(Data to process begins)

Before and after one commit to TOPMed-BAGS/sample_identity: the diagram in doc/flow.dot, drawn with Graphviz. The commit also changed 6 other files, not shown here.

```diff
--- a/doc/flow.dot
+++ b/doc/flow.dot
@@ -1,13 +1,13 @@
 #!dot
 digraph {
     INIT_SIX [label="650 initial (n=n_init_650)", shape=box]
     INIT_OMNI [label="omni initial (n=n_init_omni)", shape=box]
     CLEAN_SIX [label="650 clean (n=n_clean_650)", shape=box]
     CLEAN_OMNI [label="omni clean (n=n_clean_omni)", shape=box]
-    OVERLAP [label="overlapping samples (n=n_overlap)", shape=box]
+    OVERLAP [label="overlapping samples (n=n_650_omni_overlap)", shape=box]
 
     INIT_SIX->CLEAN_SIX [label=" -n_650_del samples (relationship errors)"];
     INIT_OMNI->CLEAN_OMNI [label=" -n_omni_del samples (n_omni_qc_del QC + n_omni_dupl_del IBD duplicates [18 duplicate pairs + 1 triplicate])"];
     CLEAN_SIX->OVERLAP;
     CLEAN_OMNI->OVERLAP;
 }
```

(Data to process ends)

- Instructions to follow: Print each entry precisely. Include every line.

- Response:
Before and after one commit to TOPMed-BAGS/sample_identity: the diagram in doc/flow.dot, drawn with Graphviz. The commit also changed 6 other files, not shown here.

```diff
--- a/doc/flow.dot
+++ b/doc/flow.dot
@@ -1,13 +1,13 @@
 #!dot
 digraph {
     INIT_SIX [label="650 initial (n=n_init_650)", shape=box]
     INIT_OMNI [label="omni initial (n=n_init_omni)", shape=box]
     CLEAN_SIX [label="650 clean (n=n_clean_650)", shape=box]
     CLEAN_OMNI [label="omni clean (n=n_clean_omni)", shape=box]
-    OVERLAP [label="overlapping samples (n=n_overlap)", shape=box]
+    OVERLAP [label="overlapping samples (n=n_650_omni_overlap)", shape=box]
 
     INIT_SIX->CLEAN_SIX [label=" -n_650_del samples (relationship errors)"];
     INIT_OMNI->CLEAN_OMNI [label=" -n_omni_del samples (n_omni_qc_del QC + n_omni_dupl_del IBD duplicates [18 duplicate pairs + 1 triplicate])"];
     CLEAN_SIX->OVERLAP;
     CLEAN_OMNI->OVERLAP;
 }
```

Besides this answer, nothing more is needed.